By: Marie Keough, Age 14, St. Stephens, New Brunswick
There is a word in my house that sits under the stairs, blankets all the pictures, and cuts like glass. Like a leak from the ceiling, with this word comes water, not rainwater, but a river of memories. Divorce. Why does this have to be the word that runs through my house like carpet?
It began about six years ago, six years of going to see Dad every other weekend, six years of split holidays and vacations. I was set down on the couch with my little sister, still in diapers, and there Dad in his black suit and Mom in her green dress told us they werenít going to live together anymore. The pumpkin-faced child next to me just glared, then giggled and turned her back to my parents and started chewing on something. I just stared at both their faces and watched the dim light dance back and forth between their confusing grins.
Six years of lying in bed, looking out across the glowing lights of Moncton from my room in Dadís apartment. Six years of gazing up into the moonlit sky from my house, wondering if my parents would ever get back together.
Now I see my dad every other weekend, and the D-word only surfaces when weekends are brought up, or a childhood memory. The word fills my mouth, but I am unable to spit it out.
Divorce has taken a part of my life and turned it upside down. At my seventh birthday it was so embarrassing just to answer the question: "Where is your dad?" Sometimes I would lie and say he was coming, but he never did. My parents couldnít be together anymore.
When I was ten, it hurt so much at my soccer games to watch my friendsí parents laughing and cheering together, while my dad stood alone on the opposite side of the field, or my mom stood with a smile on her face, which I knew was fake.
Divorce has changed over time. As I grow up the things that used to mean so much now seem stupid or unimportant.
Lately, divorce has brought these questions: If they were still married, would I come home after a soccer game, or after school, and would my dad be waiting there to take us all out to dinner. Or maybe, if I talked to him on the phone, and my mom would talk, and after discussing our next vacation, or even what we were having for dinner, would they exchange "I love you" and then hang up?
Iíve always wanted to know what that would be like, to have dinner as a family, or go through a day without thinking that my parents donít love each other anymore.

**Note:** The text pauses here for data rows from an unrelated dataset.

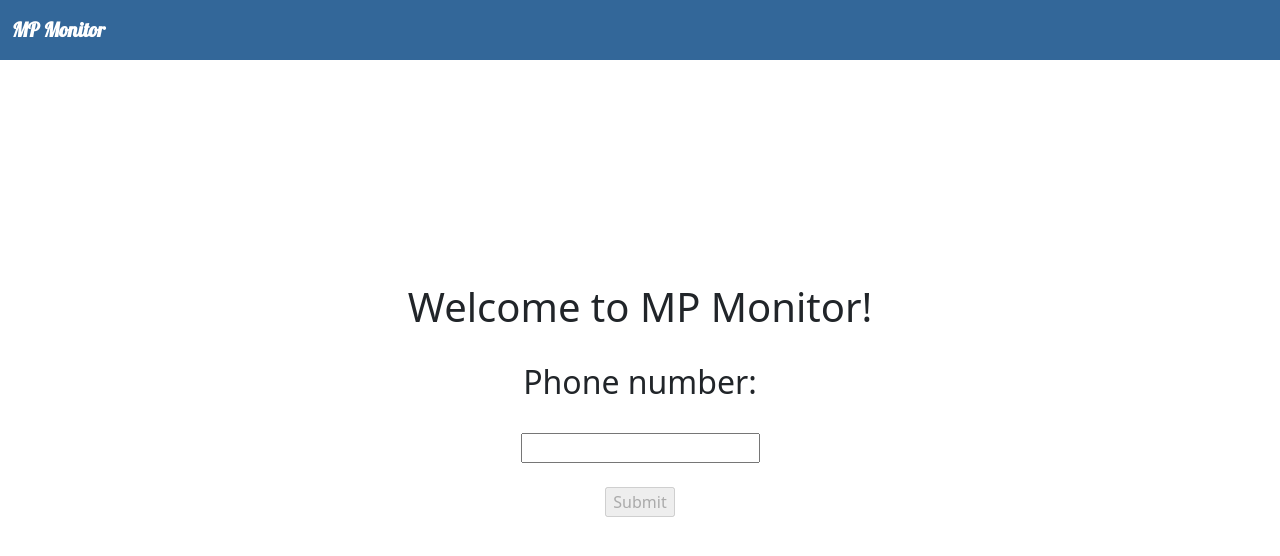
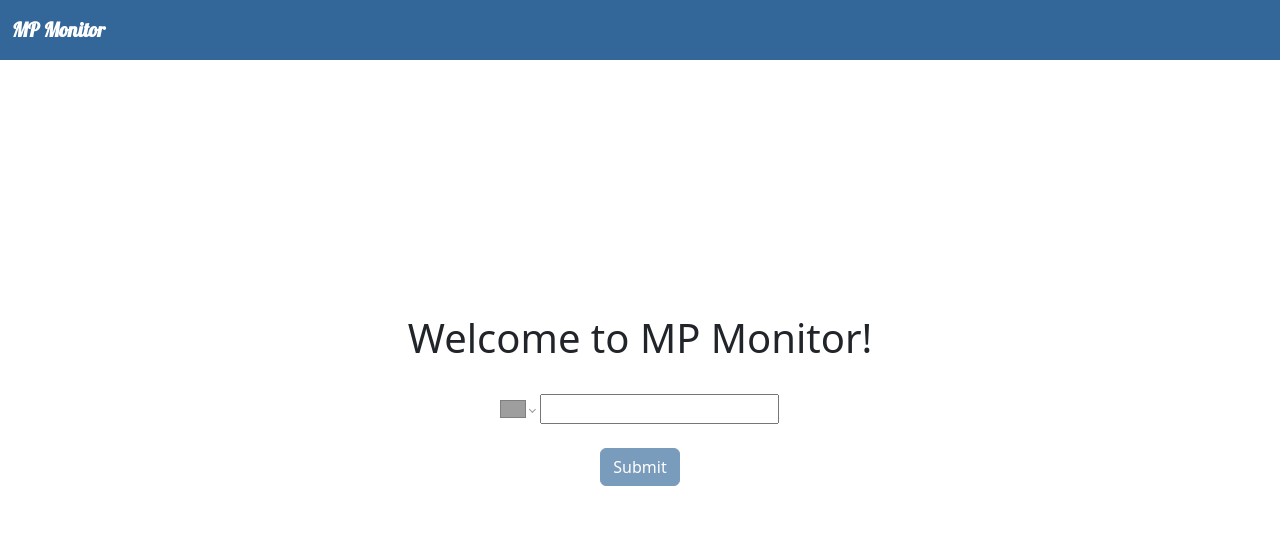
Before and after one commit to aaronkyriesenbach/mpmonitor, a React (Vite) app: page / in a window 1280 px wide. Shown: the top 556 px of the page. Built offline with nearby package versions, Linux system fonts and the light colour scheme; no server answers; grey boxes are pictures that could not be loaded.

Commit message:
Complete initial landing page UI rework

```diff
--- a/src/LandingPage.tsx
+++ b/src/LandingPage.tsx
@@ -1,19 +1,17 @@
-import { useEffect, useState } from "react";
-import PhoneInput from "react-phone-number-input/input";
+import { FormEvent, useState } from "react";
+import PhoneInput, { isValidPhoneNumber } from "react-phone-number-input";
+import "react-phone-number-input/style.css";
 import { getUserByPhone, putUser } from "./Api";
 import Navbar from "./components/Navbar";
 
-const phoneRegex = new RegExp(/^\+1\d{10}$/);
-
 export default function LandingPage() {
   const [phone, setPhone] = useState("");
-  const [validPhone, setValidPhone] = useState(false);
   const [creatingUser, setCreatingUser] = useState(false);
   const [name, setName] = useState("");
 
-  useEffect(() => setValidPhone(phoneRegex.test(phone as string)), [phone]);
+  const submit = (e: FormEvent) => {
+    e.preventDefault();
 
-  const submit = () => {
     if (creatingUser) {
       const newUser: User = {
         id: crypto.randomUUID(),
@@ -42,13 +40,19 @@ export default function LandingPage() {
   return (
     <div className="h-100">
       <Navbar />
-      <div className="d-flex flex-column align-items-center justify-content-center h-100 content gap-4">
+      <form
+        className="d-flex flex-column align-items-center justify-content-center h-100 content gap-4"
+        onSubmit={submit}
+      >
         <h1>Welcome to MP Monitor!</h1>
-        <h2>Phone number:</h2>
-        <PhoneInput value={phone} onChange={(val) => setPhone(val as string)} />
+        <PhoneInput
+          defaultCountry="US"
+          value={phone}
+          onChange={(val) => setPhone(val as string)}
+        />
         {creatingUser && (
-          <div>
-            First name:
+          <div className="d-flex gap-2">
+            <div>First name:</div>
             <input
               type="text"
               id="nameInput"
@@ -57,8 +61,16 @@ export default function LandingPage() {
             />
           </div>
         )}
-        <input type="submit" disabled={!validPhone} onClick={submit} />
-      </div>
+        <button
+          type="submit"
+          className="btn btn-primary"
+          disabled={
+            !(phone && isValidPhoneNumber(phone)) || (creatingUser && !name)
+          }
+        >
+          Submit
+        </button>
+      </form>
     </div>
   );
 }
```
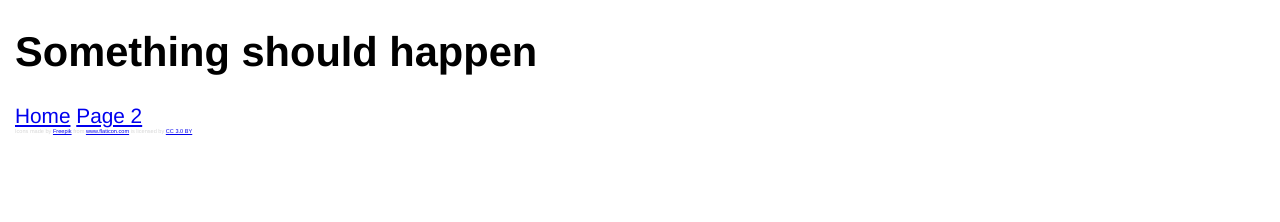
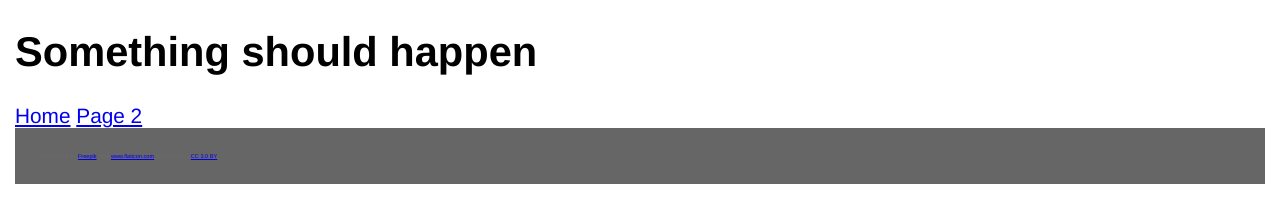
Before and after one commit to ProfeC/testing-service-workers, a plain HTML site: page index.html in a window 1280 px wide. Drawn offline with Linux system fonts and the light colour scheme.

Commit message:
Update app.css

```diff
--- a/styles/app.css
+++ b/styles/app.css
@@ -4,6 +4,11 @@ body {
   margin: 5px 15px;
 }
 
+footer {
+  background-color: rgba(0,0,0,0.6);
+  padding: 25px;
+}
+
 #icon-credit {
   font-size: .35rem;
   color: rgba(124, 124, 124, 0.3);
```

I am sure in the future divorce will mean something completely different, but for now I have to get by on the little things that mean so much. Even though my parents donít love each other, I will always know that they both love me, and no matter how old I get, and no matter what divorce brings in the future, that will never change.